Insomnia is a drag, but not if you’re Lauren Rosen. With two kids away from home at a summer camp in Maine, Rosen turns her middle-of-the-night wakings into opportunities to log on and see how they’re doing without her. Just anticipating a glimpse of her children makes her giddy. “If I can’t sleep at 3 a.m., I will check,” says the Massachusetts mom, who keeps her iPad next to her bed for this purpose.
When she spots them in camp photos posted online, the content analysis begins: is her son by himself or in a group? Does her daughter look happy or sad? Who braided her hair? And what’s that bandage around his ankle? Says Rosen: “I totally am stalking my kids.”
Summertime’s rite of passage — sleepaway camp — looks very different than it did a generation ago. No longer are children’s weeks away marked by subdued parental longing and the occasional piece of snail mail. Camp used to be a place kids went to learn self-reliance and discover themselves away from the watchful eyes of mom and dad, but now technology is allowing parents to keep tabs on their kids even from afar.

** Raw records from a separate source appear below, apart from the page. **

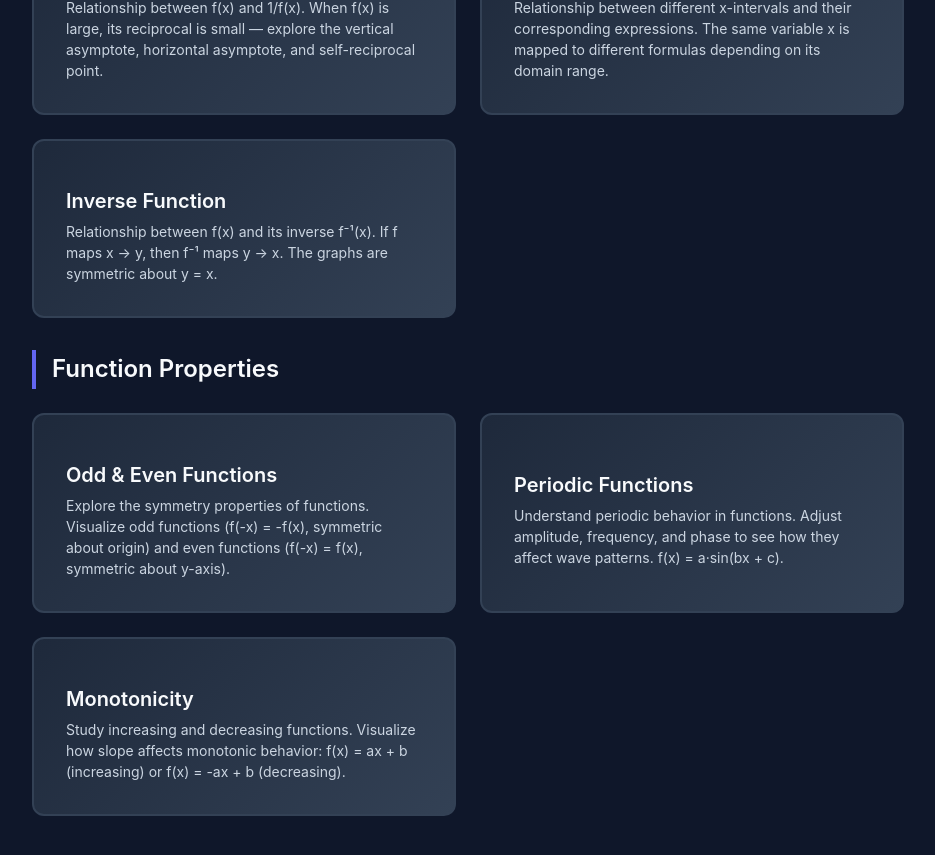
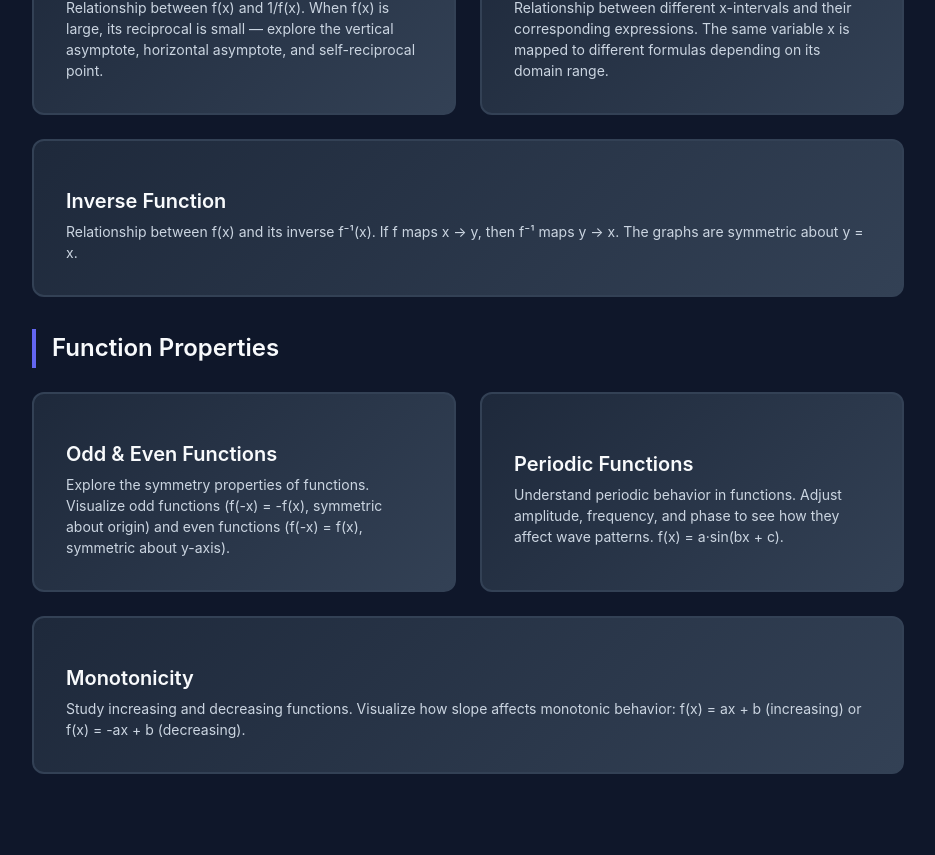
Before and after one commit to elliott-hz/ML_AI, a React app in the folder frontend/: page /mathematics/1-fundamentals/basic-function in a window 1280 px wide. Shown: the part 919-1774 px from the top of the page, without its empty margins (312-1247 px from the left). Built offline with nearby package versions, Linux system fonts and the light colour scheme; the HTML template or start-up script is replaced by a standard one.

Commit message:
update the layout

```diff
--- /dev/null
+++ b/frontend/src/components/CardGrid.js
@@ -0,0 +1,21 @@
+import styled from 'styled-components';
+
+/**
+ * CardGrid – flexbox-based card grid that guarantees the last row is always filled.
+ *
+ * Unlike `repeat(auto-fit, minmax(…, 1fr))` (CSS Grid), flex items with
+ * `flex: 1 1 0; min-width: …` grow equally on every row, so a partial last row
+ * (e.g. 2 out of 4 columns) still stretches to fill the container width.
+ */
+const CardGrid = styled.div`
+  display: flex;
+  flex-wrap: wrap;
+  gap: ${({ theme }) => theme?.spacing?.lg || '1.5rem'};
+
+  & > * {
+    flex: 1 1 0;
+    min-width: ${({ $min }) => $min || '300px'};
+  }
+`;
+
+export default CardGrid;
--- a/frontend/src/pages/BasicFunction.jsx
+++ b/frontend/src/pages/BasicFunction.jsx
@@ -1,6 +1,7 @@
 import React from 'react';
 import { useNavigate } from 'react-router-dom';
 import styled from 'styled-components';
+import CardGrid from '../components/CardGrid';
 
 const PageContainer = styled.div`
   padding: ${({ theme }) => theme?.spacing?.xl || '2rem'};
@@ -34,12 +35,6 @@ const GroupTitle = styled.h2`
   margin-bottom: ${({ theme }) => theme?.spacing?.lg || '1.5rem'};
   border-left: 4px solid ${({ theme }) => theme?.colors?.primary || '#6366f1'};
   padding-left: ${({ theme }) => theme?.spacing?.md || '1rem'};
-`;
-
-const ButtonGrid = styled.div`
-  display: grid;
-  grid-template-columns: repeat(auto-fit, minmax(300px, 1fr));
-  gap: ${({ theme }) => theme?.spacing?.lg || '1.5rem'};
 `;
 
 const FeatureButton = styled.button`
@@ -180,7 +175,7 @@ const BasicFunction = () => {
 
       {/* Group 1: Elementary Functions */}
       <GroupTitle>Elementary Functions</GroupTitle>
-      <ButtonGrid>
+      <CardGrid>
         {elementaryFunctions.map((feature) => (
           <FeatureButton
             key={feature.id}
@@ -191,11 +186,11 @@ const BasicFunction = () => {
             <ButtonDescription>{feature.description}</ButtonDescription>
           </FeatureButton>
         ))}
-      </ButtonGrid>
+      </CardGrid>
 
       {/* Group 2: Function Relationships */}
       <GroupTitle>Function Relationships</GroupTitle>
-      <ButtonGrid>
+      <CardGrid>
         {functionRelationships.map((feature) => (
           <FeatureButton
             key={feature.id}
@@ -206,11 +201,11 @@ const BasicFunction = () => {
             <ButtonDescription>{feature.description}</ButtonDescription>
           </FeatureButton>
         ))}
-      </ButtonGrid>
+      </CardGrid>
 
       {/* Group 3: Function Properties */}
       <GroupTitle>Function Properties</GroupTitle>
-      <ButtonGrid>
+      <CardGrid>
         {functionProperties.map((feature) => (
           <FeatureButton
             key={feature.id}
@@ -221,7 +216,7 @@ const BasicFunction = () => {
             <ButtonDescription>{feature.description}</ButtonDescription>
           </FeatureButton>
         ))}
-      </ButtonGrid>
+      </CardGrid>
     </PageContainer>
   );
 };
--- a/frontend/src/pages/Continuity.jsx
+++ b/frontend/src/pages/Continuity.jsx
@@ -1,6 +1,7 @@
 import React from 'react';
 import { useNavigate } from 'react-router-dom';
 import styled from 'styled-components';
+import CardGrid from '../components/CardGrid';
 
 const PageContainer = styled.div`
   padding: ${({ theme }) => theme?.spacing?.xl || '2rem'};
@@ -34,12 +35,6 @@ const GroupTitle = styled.h2`
   margin-bottom: ${({ theme }) => theme?.spacing?.lg || '1.5rem'};
   border-left: 4px solid ${({ theme }) => theme?.colors?.primary || '#6366f1'};
   padding-left: ${({ theme }) => theme?.spacing?.md || '1rem'};
-`;
-
-const ButtonGrid = styled.div`
-  display: grid;
-  grid-template-columns: repeat(auto-fit, minmax(300px, 1fr));
-  gap: ${({ theme }) => theme?.spacing?.lg || '1.5rem'};
 `;
 
 const FeatureButton = styled.button`
@@ -135,7 +130,7 @@ const Continuity = () => {
 
       {/* Group 1: Continuity Basics */}
       <GroupTitle>Continuity Basics</GroupTitle>
-      <ButtonGrid>
+      <CardGrid>
         {continuityBasics.map((feature) => (
           <FeatureButton
             key={feature.id}
@@ -146,11 +141,11 @@ const Continuity = () => {
             <ButtonDescription>{feature.description}</ButtonDescription>
           </FeatureButton>
         ))}
-      </ButtonGrid>
+      </CardGrid>
 
       {/* Group 2: Discontinuity Points */}
       <GroupTitle>Discontinuity Points</GroupTitle>
-      <ButtonGrid>
+      <CardGrid>
         {discontinuityPoints.map((feature) => (
           <FeatureButton
             key={feature.id}
@@ -161,7 +156,7 @@ const Continuity = () => {
             <ButtonDescription>{feature.description}</ButtonDescription>
           </FeatureButton>
         ))}
-      </ButtonGrid>
+      </CardGrid>
     </PageContainer>
   );
 };
--- a/frontend/src/pages/Derivative.jsx
+++ b/frontend/src/pages/Derivative.jsx
@@ -1,6 +1,7 @@
 import React from 'react';
 import { useNavigate } from 'react-router-dom';
 import styled from 'styled-components';
+import CardGrid from '../components/CardGrid';
 
 const PageContainer = styled.div`
   padding: ${({ theme }) => theme?.spacing?.xl || '2rem'};
@@ -34,12 +35,6 @@ const GroupTitle = styled.h2`
   margin-bottom: ${({ theme }) => theme?.spacing?.lg || '1.5rem'};
   border-left: 4px solid ${({ theme }) => theme?.colors?.primary || '#6366f1'};
   padding-left: ${({ theme }) => theme?.spacing?.md || '1rem'};
-`;
-
-const ButtonGrid = styled.div`
-  display: grid;
-  grid-template-columns: repeat(auto-fit, minmax(300px, 1fr));
-  gap: ${({ theme }) => theme?.spacing?.lg || '1.5rem'};
 `;
 
 const FeatureButton = styled.button`
@@ -252,7 +247,7 @@ const Derivative = () => {
 
       {/* Group 1: Motivation of the Derivative */}
       <GroupTitle>Motivation of the Derivative</GroupTitle>
-      <ButtonGrid>
+      <CardGrid>
         {motivation.map((feature) => (
           <FeatureButton
             key={feature.id}
@@ -263,11 +258,11 @@ const Derivative = () => {
             <ButtonDescription>{feature.description}</ButtonDescription>
           </FeatureButton>
         ))}
-      </ButtonGrid>
+      </CardGrid>
 
       {/* Group 2: Basic Derivative Formulas */}
       <GroupTitle>Constants and Power Functions</GroupTitle>
-      <ButtonGrid>
+      <CardGrid>
         {basicFormulas.map((feature) => (
           <FeatureButton
             key={feature.id}
@@ -278,11 +273,11 @@ const Derivative = () => {
             <ButtonDescription>{feature.description}</ButtonDescription>
           </FeatureButton>
         ))}
-      </ButtonGrid>
+      </CardGrid>
 
       {/* Group 3: Basic Derivative Formulas — Trigonometric Functions */}
       <GroupTitle>Trigonometric Functions</GroupTitle>
-      <ButtonGrid>
+      <CardGrid>
         {trigFormulas.map((feature) => (
           <FeatureButton
             key={feature.id}
@@ -293,11 +288,11 @@ const Derivative = () => {
             <ButtonDescription>{feature.description}</ButtonDescription>
           </FeatureButton>
         ))}
-      </ButtonGrid>
+      </CardGrid>
 
       {/* Group 4: Basic Derivative Formulas — Exponential and Logarithmic Functions */}
       <GroupTitle>Exponential and Logarithmic Functions</GroupTitle>
-      <ButtonGrid>
+      <CardGrid>
         {expLogFormulas.map((feature) => (
           <FeatureButton
             key={feature.id}
@@ -308,11 +303,11 @@ const Derivative = () => {
             <ButtonDescription>{feature.description}</ButtonDescription>
           </FeatureButton>
         ))}
-      </ButtonGrid>
+      </CardGrid>
 
       {/* Group 5: Basic Derivative Formulas — Inverse Trigonometric Functions */}
       <GroupTitle>Inverse Trigonometric Functions</GroupTitle>
-      <ButtonGrid>
+      <CardGrid>
         {inverseTrigFormulas.map((feature) => (
           <FeatureButton
             key={feature.id}
@@ -323,7 +318,7 @@ const Derivative = () => {
             <ButtonDescription>{feature.description}</ButtonDescription>
           </FeatureButton>
         ))}
-      </ButtonGrid>
+      </CardGrid>
     </PageContainer>
   );
 };
--- a/frontend/src/pages/Home.jsx
+++ b/frontend/src/pages/Home.jsx
@@ -1,5 +1,6 @@
 import React from 'react';
 import styled from 'styled-components';
+import CardGrid from '../components/CardGrid';
 
 const HomeContainer = styled.div`
   max-width: 1200px;
@@ -32,15 +33,8 @@ const HeroSubtitle = styled.p`
   margin: 0 auto;
 `;
 
-const FeaturesGrid = styled.div`
-  display: grid;
-  grid-template-columns: repeat(auto-fit, minmax(300px, 1fr));
-  gap: ${({ theme }) => theme.spacing.lg};
+const FeaturesGrid = styled(CardGrid)`
   margin-top: ${({ theme }) => theme.spacing.xxl};
-
-  @media (max-width: 768px) {
-    grid-template-columns: 1fr;
-  }
 `;
 
 const FeatureCard = styled.div`
--- a/frontend/src/pages/Limit.jsx
+++ b/frontend/src/pages/Limit.jsx
@@ -1,6 +1,7 @@
 import React from 'react';
 import { useNavigate } from 'react-router-dom';
 import styled from 'styled-components';
+import CardGrid from '../components/CardGrid';
 
 const PageContainer = styled.div`
   padding: ${({ theme }) => theme?.spacing?.xl || '2rem'};
@@ -34,12 +35,6 @@ const GroupTitle = styled.h2`
   margin-bottom: ${({ theme }) => theme?.spacing?.lg || '1.5rem'};
   border-left: 4px solid ${({ theme }) => theme?.colors?.primary || '#6366f1'};
   padding-left: ${({ theme }) => theme?.spacing?.md || '1rem'};
-`;
-
-const ButtonGrid = styled.div`
-  display: grid;
-  grid-template-columns: repeat(auto-fit, minmax(300px, 1fr));
-  gap: ${({ theme }) => theme?.spacing?.lg || '1.5rem'};
 `;
 
 const FeatureButton = styled.button`
@@ -214,7 +209,7 @@ const Limit = () => {
 
       {/* Group 1: Sequences (Convergent & Divergent) */}
       <GroupTitle>Sequences (Convergent & Divergent)</GroupTitle>
-      <ButtonGrid>
+      <CardGrid>
         {sequences.map((feature) => (
           <FeatureButton
             key={feature.id}
@@ -225,11 +220,11 @@ const Limit = () => {
             <ButtonDescription>{feature.description}</ButtonDescription>
           </FeatureButton>
         ))}
-      </ButtonGrid>
+      </CardGrid>
 
       {/* Group 2: Elementary Functions Limits */}
       <GroupTitle>Elementary Functions Limits</GroupTitle>
-      <ButtonGrid>
+      <CardGrid>
         {elementaryFunctions.map((feature) => (
           <FeatureButton
             key={feature.id}
@@ -240,11 +235,11 @@ const Limit = () => {
             <ButtonDescription>{feature.description}</ButtonDescription>
           </FeatureButton>
         ))}
-      </ButtonGrid>
+      </CardGrid>
 
       {/* Group 3: One-Sided & Two-Sided Limits */}
       <GroupTitle>One-Sided & Two-Sided Limits</GroupTitle>
-      <ButtonGrid>
+      <CardGrid>
         {oneSidedTwoSidedLimits.map((feature) => (
           <FeatureButton
             key={feature.id}
@@ -255,11 +250,11 @@ const Limit = () => {
             <ButtonDescription>{feature.description}</ButtonDescription>
           </FeatureButton>
         ))}
-      </ButtonGrid>
+      </CardGrid>
 
       {/* Group 4: Infinitesimal Properties */}
       <GroupTitle>Infinitesimal Properties</GroupTitle>
-      <ButtonGrid>
+      <CardGrid>
         {infinitesimalProperties.map((feature) => (
           <FeatureButton
             key={feature.id}
@@ -270,7 +265,7 @@ const Limit = () => {
             <ButtonDescription>{feature.description}</ButtonDescription>
           </FeatureButton>
         ))}
-      </ButtonGrid>
+      </CardGrid>
     </PageContainer>
   );
 };
```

In a nod to helicopter parents’ inability to cut the cord, overnight summer camps are hiring staffers to take pictures of campers and post them on their websites or on their Facebook pages, or on the website of Bunk1, a service that hosts camp photos, facilitates emails between campers and their parents and exists solely to allay — or feed — parental anxiety.